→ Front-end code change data
=== Begin Enclosure ===
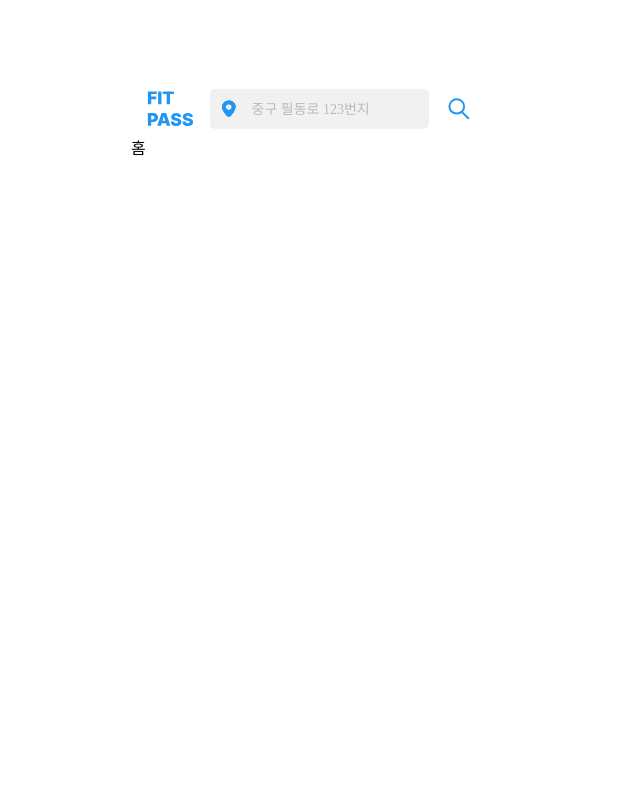
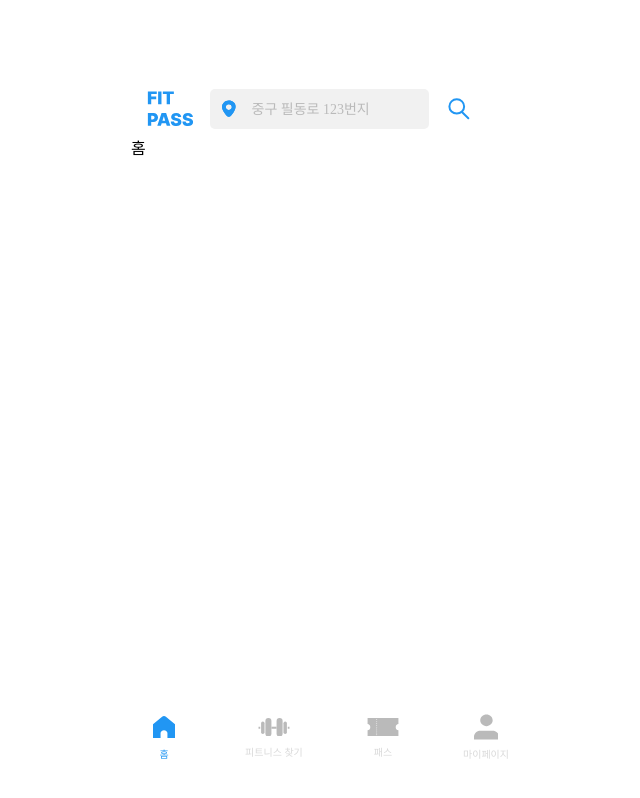
Before and after one commit to Whatdoyumin/fitpass-web, a React (Vite) app: page / in a window 1280 px wide. Shown: the whole page, without its empty margins (332-972 px from the left). Built offline with nearby package versions, Linux system fonts and the light colour scheme; a web font is replaced by a local one.

Commit message:
feat: navbar 레이아웃 및 페이지별 선택 아이템 적용

```diff
--- a/src/components/Navbar.tsx
+++ b/src/components/Navbar.tsx
@@ -1,5 +1,33 @@
+import { useLocation, useNavigate } from "react-router-dom";
+import { NAV_MENU } from "../constants/nav-menu";
+
 const Navbar = () => {
-  return <div></div>;
+  const location = useLocation();
+  const navigate = useNavigate();
+
+  return (
+    <div className="w-full max-w-content bottom-0 h-navbar bg-white-100 fixed">
+      <div className="w-full h-[45px] px-4 flex justify-between items-center">
+        {NAV_MENU.map((item) => {
+          const isActive = item.path.some((path) =>
+            path === "/" ? location.pathname === "/" : location.pathname.startsWith(path)
+          );
+          return (
+            <div
+              key={item.id}
+              className="flex flex-col items-center gap-1 cursor-pointer"
+              onClick={() => navigate(item.path[0])}
+            >
+              {isActive ? item.img : item.img_empty}
+              <p className={`text-10px ${isActive ? "text-blue-500" : "text-gray-325"}`}>
+                {item.text}
+              </p>
+            </div>
+          );
+        })}
+      </div>
+    </div>
+  );
 };
 
 export default Navbar;
```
=== End Enclosure ===
→ EXERCISE AIM
Retype the records above exactly. Leave the pictures out.

→ ANSWER TO THIS EXERCISE
Before and after one commit to Whatdoyumin/fitpass-web, a React (Vite) app: page / in a window 1280 px wide. Shown: the whole page, without its empty margins (332-972 px from the left). Built offline with nearby package versions, Linux system fonts and the light colour scheme; a web font is replaced by a local one.

Commit message:
feat: navbar 레이아웃 및 페이지별 선택 아이템 적용

```diff
--- a/src/components/Navbar.tsx
+++ b/src/components/Navbar.tsx
@@ -1,5 +1,33 @@
+import { useLocation, useNavigate } from "react-router-dom";
+import { NAV_MENU } from "../constants/nav-menu";
+
 const Navbar = () => {
-  return <div></div>;
+  const location = useLocation();
+  const navigate = useNavigate();
+
+  return (
+    <div className="w-full max-w-content bottom-0 h-navbar bg-white-100 fixed">
+      <div className="w-full h-[45px] px-4 flex justify-between items-center">
+        {NAV_MENU.map((item) => {
+          const isActive = item.path.some((path) =>
+            path === "/" ? location.pathname === "/" : location.pathname.startsWith(path)
+          );
+          return (
+            <div
+              key={item.id}
+              className="flex flex-col items-center gap-1 cursor-pointer"
+              onClick={() => navigate(item.path[0])}
+            >
+              {isActive ? item.img : item.img_empty}
+              <p className={`text-10px ${isActive ? "text-blue-500" : "text-gray-325"}`}>
+                {item.text}
+              </p>
+            </div>
+          );
+        })}
+      </div>
+    </div>
+  );
 };
 
 export default Navbar;
```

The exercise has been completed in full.